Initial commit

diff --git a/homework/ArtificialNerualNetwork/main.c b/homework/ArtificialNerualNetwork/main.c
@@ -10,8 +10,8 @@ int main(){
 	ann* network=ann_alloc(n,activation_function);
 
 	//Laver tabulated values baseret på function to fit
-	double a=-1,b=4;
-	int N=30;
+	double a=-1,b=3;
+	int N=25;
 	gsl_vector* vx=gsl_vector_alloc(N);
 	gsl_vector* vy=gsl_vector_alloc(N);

┄┄┄┄┄┄

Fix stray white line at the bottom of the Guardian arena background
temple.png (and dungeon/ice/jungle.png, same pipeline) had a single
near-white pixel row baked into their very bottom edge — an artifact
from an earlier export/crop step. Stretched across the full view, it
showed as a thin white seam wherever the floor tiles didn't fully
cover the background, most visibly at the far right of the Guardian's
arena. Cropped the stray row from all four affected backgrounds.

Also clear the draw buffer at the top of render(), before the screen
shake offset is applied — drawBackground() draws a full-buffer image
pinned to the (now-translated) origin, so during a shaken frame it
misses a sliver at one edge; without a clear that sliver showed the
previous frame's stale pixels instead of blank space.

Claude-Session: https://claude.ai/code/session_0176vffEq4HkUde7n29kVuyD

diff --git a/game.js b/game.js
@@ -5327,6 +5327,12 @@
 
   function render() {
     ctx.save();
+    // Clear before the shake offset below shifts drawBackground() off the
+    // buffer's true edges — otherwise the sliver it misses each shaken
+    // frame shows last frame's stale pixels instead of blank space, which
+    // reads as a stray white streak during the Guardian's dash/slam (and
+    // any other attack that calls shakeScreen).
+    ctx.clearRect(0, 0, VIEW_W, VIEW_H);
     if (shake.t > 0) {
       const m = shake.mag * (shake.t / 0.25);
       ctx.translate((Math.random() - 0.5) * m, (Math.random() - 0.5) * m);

┄┄┄┄┄┄

→ **What is needed**:
Give back exactly the lines above, from the line containing "ctx.save();" through the line containing "if (shake.t >", with both end lines and nothing more.

→ **Task answer**:
     ctx.save();
+    // Clear before the shake offset below shifts drawBackground() off the
+    // buffer's true edges — otherwise the sliver it misses each shaken
+    // frame shows last frame's stale pixels instead of blank space, which
+    // reads as a stray white streak during the Guardian's dash/slam (and
+    // any other attack that calls shakeScreen).
+    ctx.clearRect(0, 0, VIEW_W, VIEW_H);
     if (shake.t > 0) {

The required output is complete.